- [WORK TO COMPLETE]
Images do not belong in the copy; retype the rest of the entries below exactly.

- [RAW DATA]
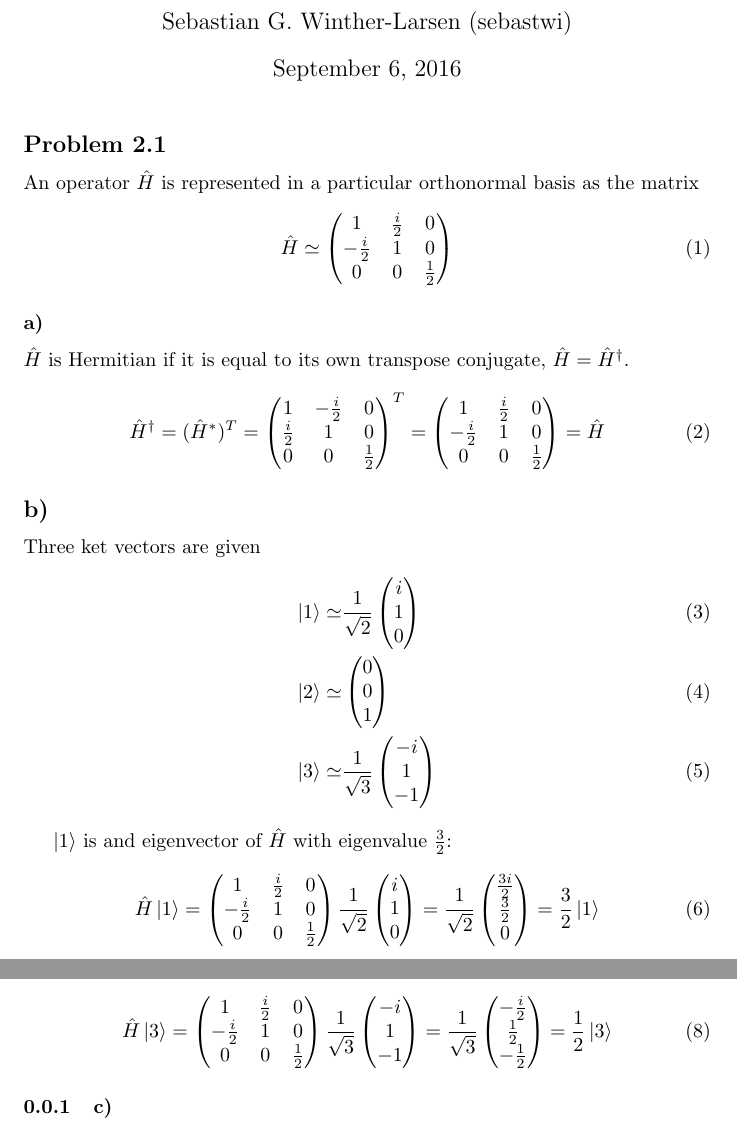
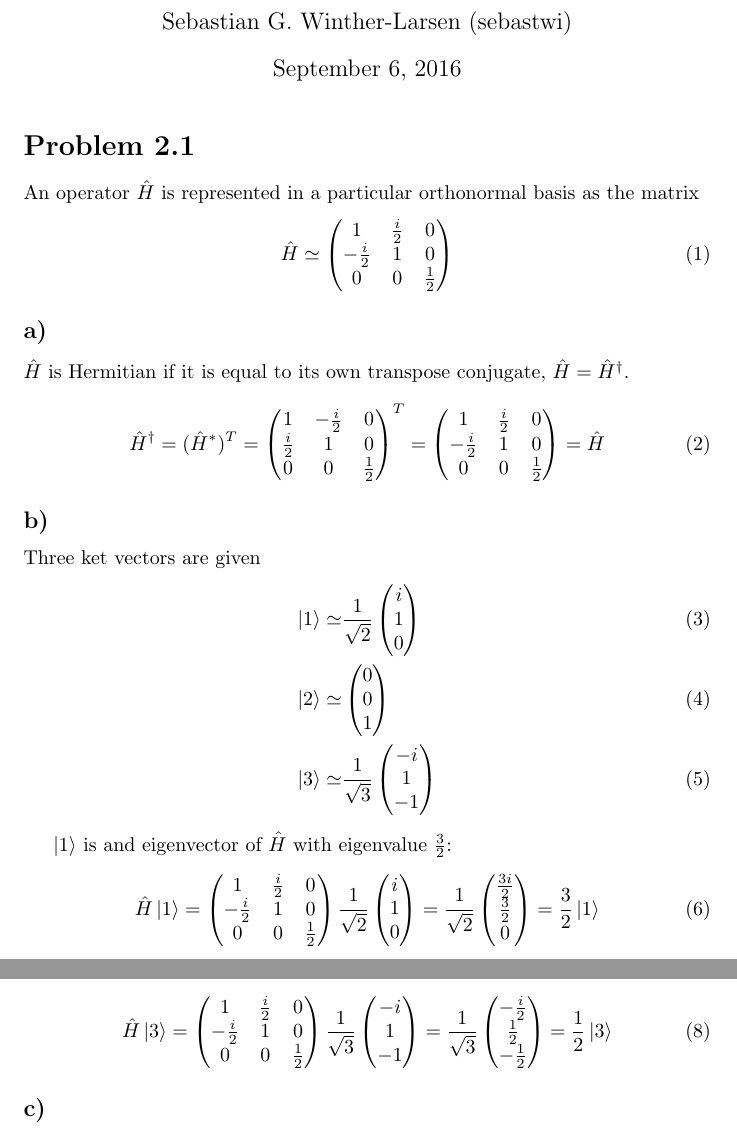
Before and after one commit to gregwinther/FYS3110, a LaTeX document (Problem2/problem2.tex): two parts of pages 1 and 2 of 2, joined at a grey line, cut so that both start at the same text. Compiled offline with pdfLaTeX.

```diff
--- a/Problem2/problem2.tex
+++ b/Problem2/problem2.tex
@@ -18,7 +18,7 @@
 
 \maketitle
 
-\subsection*{Problem 2.1}
+\section*{Problem 2.1}
 
 An operator $\hat{H}$ is represented in a particular orthonormal basis
 as the matrix
@@ -99,6 +99,7 @@
 \frac{1}{2}\ket{3}
 \end{equation}
 
-\subsubsection{c)}
+\subsection*{c)}
+
 
 \end{document}
```
Also changed, not shown: Problem2/problem2.pdf, Problem2/problem2.tex (2 more changed lines).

- [WRITTEN ANSWER]
Before and after one commit to gregwinther/FYS3110, a LaTeX document (Problem2/problem2.tex): two parts of pages 1 and 2 of 2, joined at a grey line, cut so that both start at the same text. Compiled offline with pdfLaTeX.

```diff
--- a/Problem2/problem2.tex
+++ b/Problem2/problem2.tex
@@ -18,7 +18,7 @@
 
 \maketitle
 
-\subsection*{Problem 2.1}
+\section*{Problem 2.1}
 
 An operator $\hat{H}$ is represented in a particular orthonormal basis
 as the matrix
@@ -99,6 +99,7 @@
 \frac{1}{2}\ket{3}
 \end{equation}
 
-\subsubsection{c)}
+\subsection*{c)}
+
 
 \end{document}
```
Also changed, not shown: Problem2/problem2.pdf, Problem2/problem2.tex (2 more changed lines).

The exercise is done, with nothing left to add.